But that’s not all Drumlin Farm has to offer. Here are 5 things you may not know about Drumlin Farm:
1. There are hidden puns and sayings throughout each barn. Keep a list as you go to see how many you can find. Can you find all of them? Hopefully before pigs fly!
2. You can sit on a giant bird’s nest, build a better mouse house, walk a different path on the stump jump, and explore the hidden beauty of the Forest Discovery Trail.
3. You don’t have to drive far to get a peek at the mountains—on a clear day, take a mini hike to the top of the drumlin (a tear drop-shaped hill formed from glaciers) for a view of Mt. Wachusett, Mt. Monadnock, and the summits of Uncanoonuc in Goffstown, NH. You can even follow the footsteps of Henry David Thoreau, who recorded the same view in his journal in 1853!
4. We offer free-with-admission drop-in programs each weekday from mid-April to the end of October at 10 a.m. and 11:30 am, and on weekends year-round at 10 a.m., 11:30 a.m., and 2:30 p.m.! On just about any given day, you could meet native wildlife up close, practice spinning wool into yarn, or feel the pelts of different mammals. Check the board by the nature center and at the farmyard entrance for a list of activities offered on the day of your visit.
5. When we say our farm is a “working farm,” we mean it! The fresh, sustainably-grown produce you see at our Farmstand, in our Community Supported Agriculture program, at farmers’ markets in Somerville and Watertown, and in many local restaurants is grown right here on the farm. Take an easy walk to Boyce Field to see what’s growing and maybe even talk to a farmer, too. In addition to vegetables, we also sell eggs and meat from our livestock, maple syrup from our sugar bush, pesto from our basil, goat milk soap from our goats, and yarn spun from our sheep’s wool.
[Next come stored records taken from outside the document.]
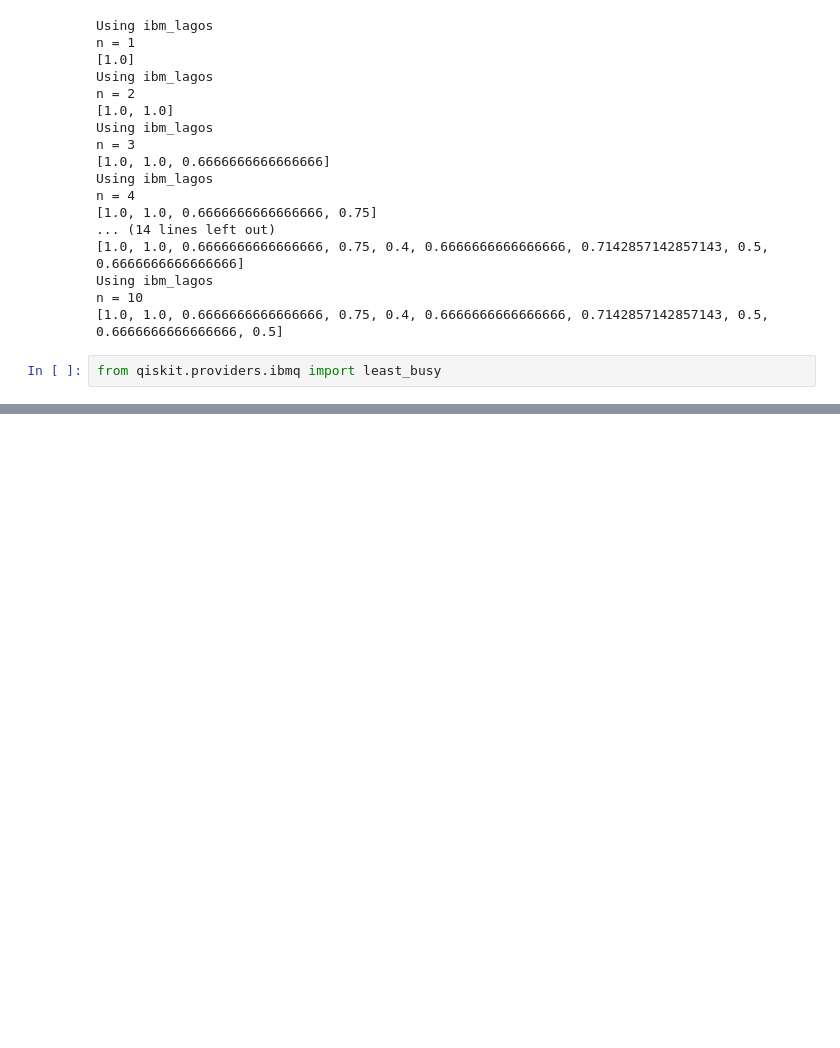
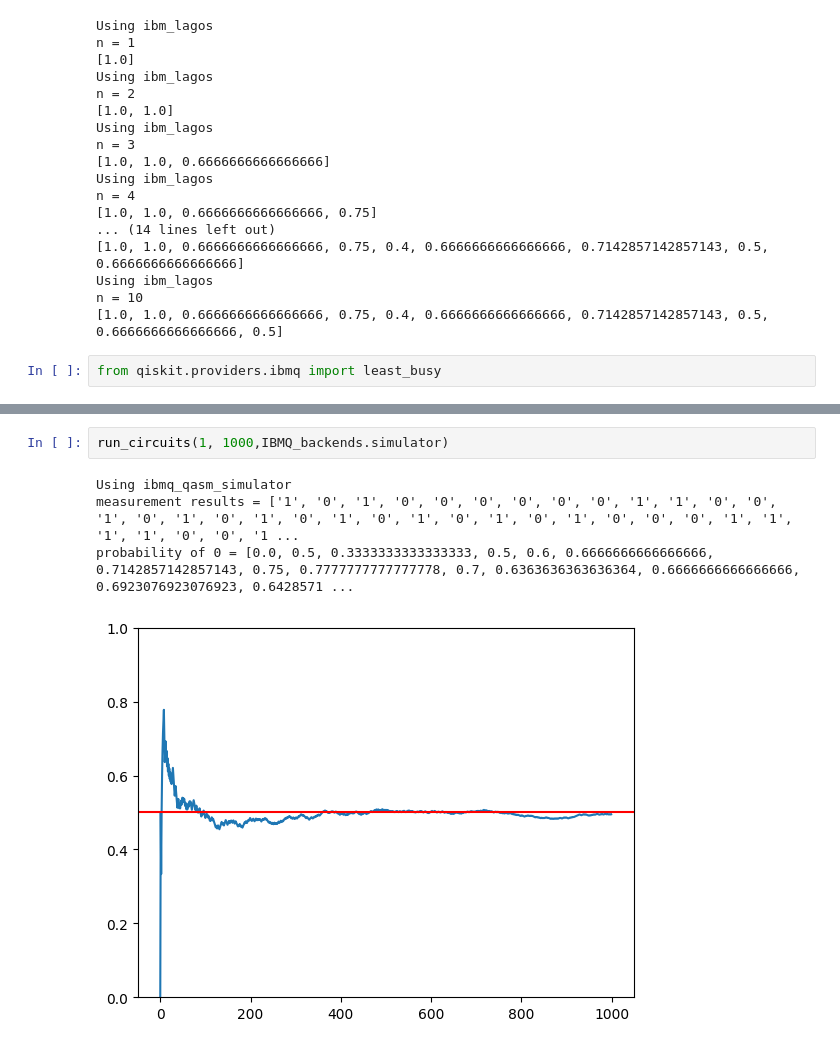
Before and after one commit to buttegggggggg/i_use_quantum_do_something_cool, a Jupyter notebook: 觀察 n = 1~4.ipynb, the cells around one changed output, grey strips where cells are left out. Drawn from its saved outputs; the diff is of its cells as text; blank space fills up the shorter version.

```diff
--- a/觀察 n = 1~4.ipynb
+++ b/觀察 n = 1~4.ipynb
@@ -64,0 +156,7 @@ from qiskit.providers.ibmq import least_busy
+# %%
+run_circuits(1, 1000,IBMQ_backends.simulator)
+# %% [output]
+Using ibmq_qasm_simulator
+measurement results = ['1', '0', '1', '0', '0', '0', '0', '0', '0', '1', '1', '0', '0', '1', '0', '1', '0', '1', '0', '1', '0', '1', '0', '1', '0', '1', '0', '0', '0', '1', '1', '1', '1', '0', '0', '1 ...
+probability of 0 = [0.0, 0.5, 0.3333333333333333, 0.5, 0.6, 0.6666666666666666, 0.7142857142857143, 0.75, 0.7777777777777778, 0.7, 0.6363636363636364, 0.6666666666666666, 0.6923076923076923, 0.6428571 ...
+[figure, added]
```
Also changed, not shown: parts of 7 cells of this notebook.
And if that isn’t enough, Drumlin Farm is also home to the Audubon Shop, which has all the gear you need for identifying, explaining, and celebrating nature, including optics, bird gear, household items, books, children’s toys and games, jewelry, and more.
Looking for something to do before or after your farm visit? Be sure to check out DeCordova Sculpture Park and Museum and Walden Pond, both of which are nearby.
Amanda Duggan works as the communications manager at Mass Audubon Drumlin Farm Wildlife Sanctuary. When she’s not posting, responding to Facebook fans and submitting news articles, Amanda walks the farmyard and nature trails to photograph and enjoy the sights and sounds of nature. You can keep up with news about Drumlin Farm at Views from the Drumlin. All photos above courtesy of Mass Audubon Drumlin Farm.